Task objective :: From the entries that follow, work out how many lines contain "LinearSegmentedColormap". Write the number only.

---------- Dataset content ----------

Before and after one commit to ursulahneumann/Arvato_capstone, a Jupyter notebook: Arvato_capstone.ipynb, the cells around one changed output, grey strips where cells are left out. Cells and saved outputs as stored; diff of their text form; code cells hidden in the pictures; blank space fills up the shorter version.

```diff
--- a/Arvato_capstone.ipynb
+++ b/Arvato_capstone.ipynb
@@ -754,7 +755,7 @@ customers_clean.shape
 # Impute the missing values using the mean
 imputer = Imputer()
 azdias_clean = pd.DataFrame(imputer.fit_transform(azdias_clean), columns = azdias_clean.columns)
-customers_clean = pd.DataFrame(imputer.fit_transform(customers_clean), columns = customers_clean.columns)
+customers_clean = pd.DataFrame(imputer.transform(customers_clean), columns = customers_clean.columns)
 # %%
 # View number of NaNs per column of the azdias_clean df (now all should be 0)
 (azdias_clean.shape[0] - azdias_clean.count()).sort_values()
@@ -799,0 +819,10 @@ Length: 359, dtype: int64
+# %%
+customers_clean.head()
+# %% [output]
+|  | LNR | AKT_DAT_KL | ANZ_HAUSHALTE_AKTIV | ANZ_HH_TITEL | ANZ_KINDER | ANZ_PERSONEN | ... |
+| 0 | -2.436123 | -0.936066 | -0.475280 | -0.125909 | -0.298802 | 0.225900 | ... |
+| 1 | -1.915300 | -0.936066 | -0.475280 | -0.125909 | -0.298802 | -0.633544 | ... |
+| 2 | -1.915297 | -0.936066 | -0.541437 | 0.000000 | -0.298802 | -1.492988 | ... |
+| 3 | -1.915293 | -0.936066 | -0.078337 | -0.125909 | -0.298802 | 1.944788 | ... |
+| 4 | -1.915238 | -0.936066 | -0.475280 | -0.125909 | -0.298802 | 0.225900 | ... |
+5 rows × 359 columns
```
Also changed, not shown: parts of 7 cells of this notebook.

----------
---------- Dataset content ----------

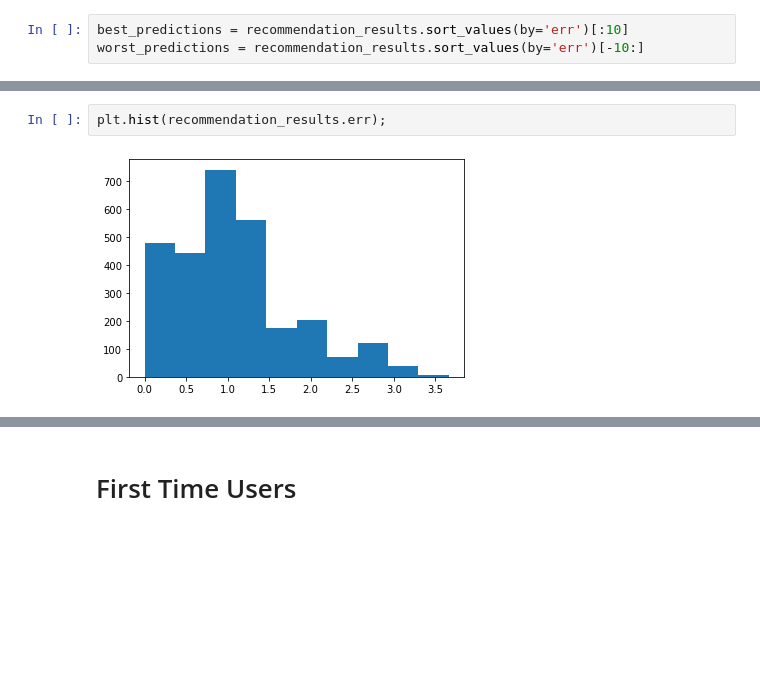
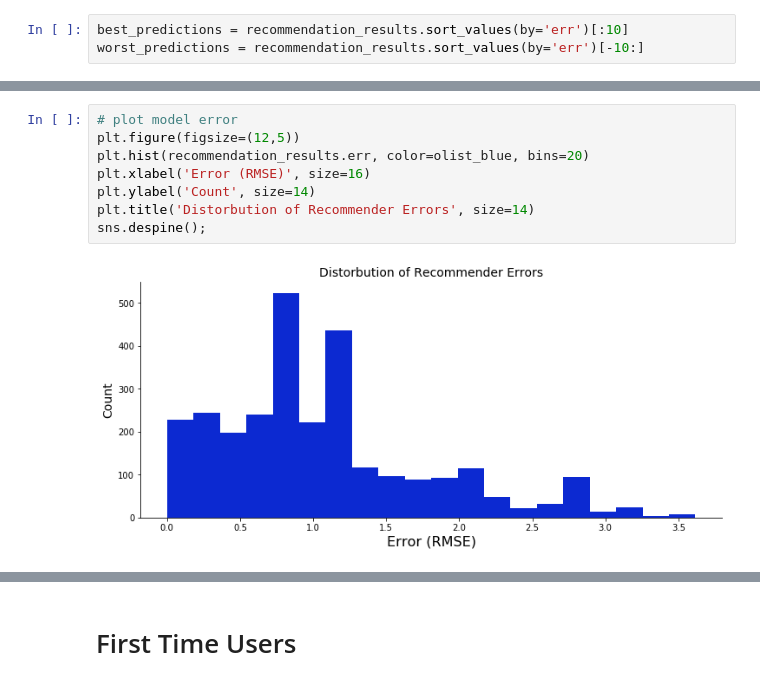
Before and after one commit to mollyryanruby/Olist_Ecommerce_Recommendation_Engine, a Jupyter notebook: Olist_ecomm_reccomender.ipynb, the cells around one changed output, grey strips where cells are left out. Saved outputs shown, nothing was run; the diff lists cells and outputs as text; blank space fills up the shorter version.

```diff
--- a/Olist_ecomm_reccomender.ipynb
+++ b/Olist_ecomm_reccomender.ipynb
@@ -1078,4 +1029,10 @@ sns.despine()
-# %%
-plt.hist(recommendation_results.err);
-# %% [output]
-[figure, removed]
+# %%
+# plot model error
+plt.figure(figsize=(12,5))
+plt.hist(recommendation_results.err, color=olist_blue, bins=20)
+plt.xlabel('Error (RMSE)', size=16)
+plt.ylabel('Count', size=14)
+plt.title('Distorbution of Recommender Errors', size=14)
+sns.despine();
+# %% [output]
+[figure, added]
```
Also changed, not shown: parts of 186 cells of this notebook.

----------
---------- Dataset content ----------

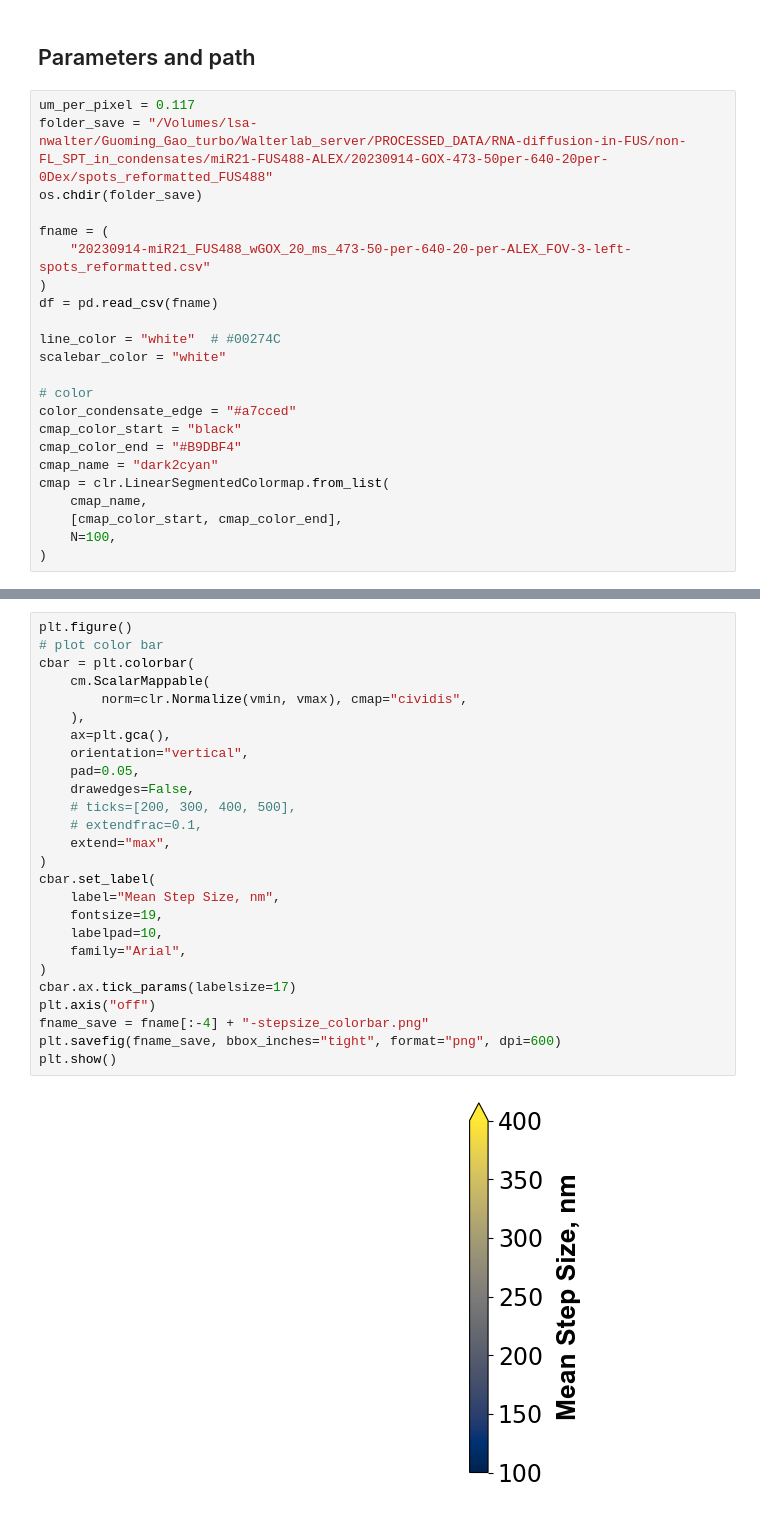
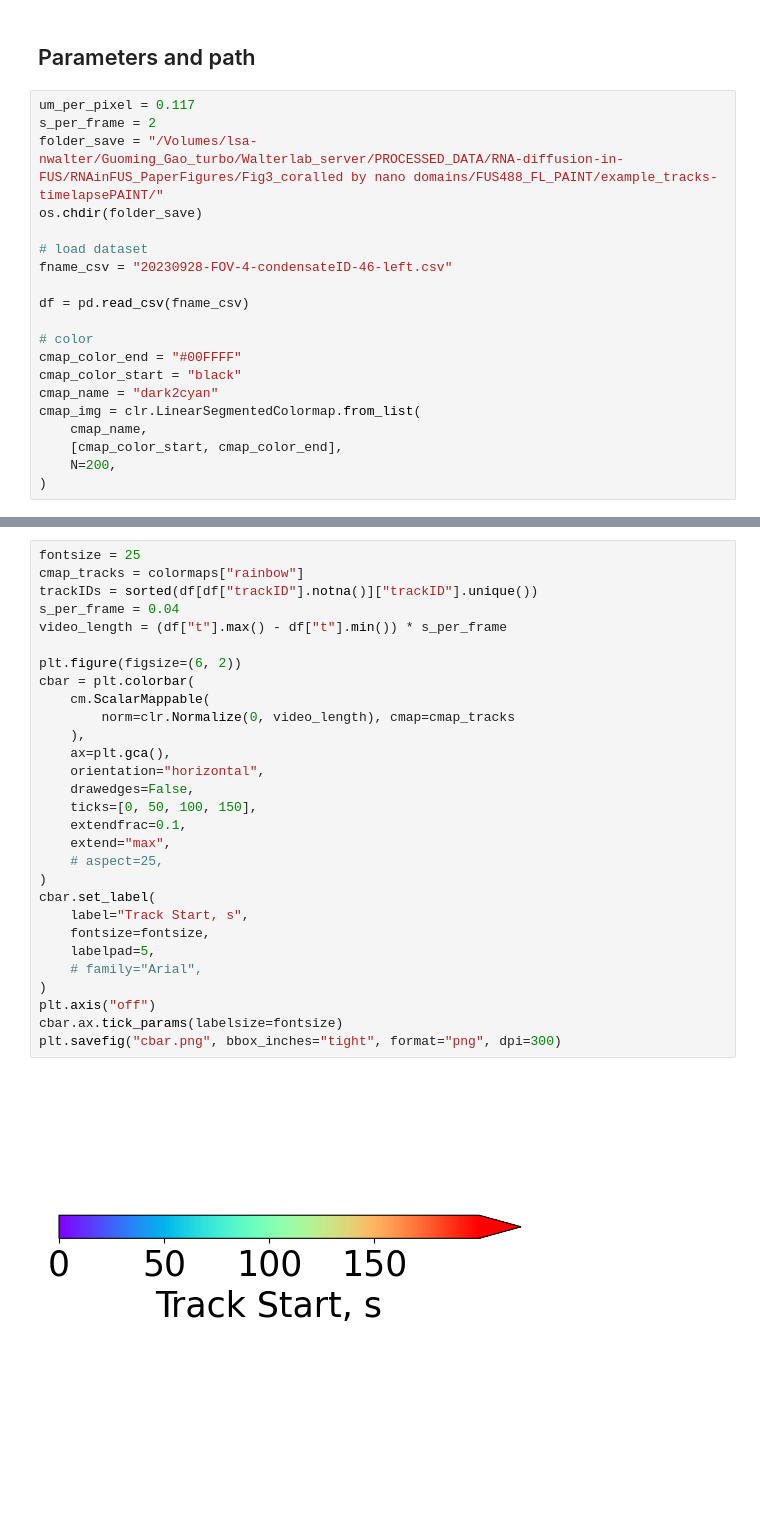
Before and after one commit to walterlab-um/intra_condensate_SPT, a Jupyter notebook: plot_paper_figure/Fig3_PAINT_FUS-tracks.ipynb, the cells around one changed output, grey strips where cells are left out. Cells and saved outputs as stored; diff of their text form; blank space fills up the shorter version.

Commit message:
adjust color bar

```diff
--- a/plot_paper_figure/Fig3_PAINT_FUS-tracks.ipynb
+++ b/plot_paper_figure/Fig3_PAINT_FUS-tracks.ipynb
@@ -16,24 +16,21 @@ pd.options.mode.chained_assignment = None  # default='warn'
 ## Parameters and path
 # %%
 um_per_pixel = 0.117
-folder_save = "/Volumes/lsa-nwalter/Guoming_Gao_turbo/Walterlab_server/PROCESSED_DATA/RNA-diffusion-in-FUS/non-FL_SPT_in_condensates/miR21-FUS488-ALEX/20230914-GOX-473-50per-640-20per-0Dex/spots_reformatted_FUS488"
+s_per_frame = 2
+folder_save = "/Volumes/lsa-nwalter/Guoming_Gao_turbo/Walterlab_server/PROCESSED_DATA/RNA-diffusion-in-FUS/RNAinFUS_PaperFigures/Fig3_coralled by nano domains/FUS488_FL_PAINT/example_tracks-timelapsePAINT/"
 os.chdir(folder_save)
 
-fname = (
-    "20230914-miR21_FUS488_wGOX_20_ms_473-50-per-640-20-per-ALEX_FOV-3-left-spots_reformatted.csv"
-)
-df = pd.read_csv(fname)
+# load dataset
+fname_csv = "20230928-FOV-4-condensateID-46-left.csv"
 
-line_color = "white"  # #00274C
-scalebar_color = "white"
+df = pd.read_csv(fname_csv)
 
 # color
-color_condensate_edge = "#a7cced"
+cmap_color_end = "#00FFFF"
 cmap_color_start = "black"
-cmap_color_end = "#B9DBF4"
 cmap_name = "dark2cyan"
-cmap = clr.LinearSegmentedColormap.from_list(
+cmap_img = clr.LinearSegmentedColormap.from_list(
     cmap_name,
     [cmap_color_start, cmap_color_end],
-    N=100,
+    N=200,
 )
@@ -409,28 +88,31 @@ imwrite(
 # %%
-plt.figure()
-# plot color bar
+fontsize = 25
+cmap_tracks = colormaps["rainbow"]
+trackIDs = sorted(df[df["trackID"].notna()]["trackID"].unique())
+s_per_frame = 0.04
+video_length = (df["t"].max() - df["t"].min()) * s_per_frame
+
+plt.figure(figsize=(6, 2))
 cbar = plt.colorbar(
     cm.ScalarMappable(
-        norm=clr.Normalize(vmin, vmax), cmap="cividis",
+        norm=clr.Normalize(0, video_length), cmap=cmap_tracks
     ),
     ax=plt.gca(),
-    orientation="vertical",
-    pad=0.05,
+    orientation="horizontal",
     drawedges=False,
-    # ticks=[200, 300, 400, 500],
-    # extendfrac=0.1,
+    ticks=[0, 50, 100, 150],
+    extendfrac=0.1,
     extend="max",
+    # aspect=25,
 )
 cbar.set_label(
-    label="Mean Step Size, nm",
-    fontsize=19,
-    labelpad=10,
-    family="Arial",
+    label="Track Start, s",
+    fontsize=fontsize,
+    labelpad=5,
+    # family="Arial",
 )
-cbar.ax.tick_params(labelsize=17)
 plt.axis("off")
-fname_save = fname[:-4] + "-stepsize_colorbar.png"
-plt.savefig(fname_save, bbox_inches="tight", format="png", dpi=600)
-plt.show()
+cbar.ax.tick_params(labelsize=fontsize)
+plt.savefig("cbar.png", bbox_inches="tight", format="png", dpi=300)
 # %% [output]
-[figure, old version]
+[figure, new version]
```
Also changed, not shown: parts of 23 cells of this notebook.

----------

Response to the task :: 2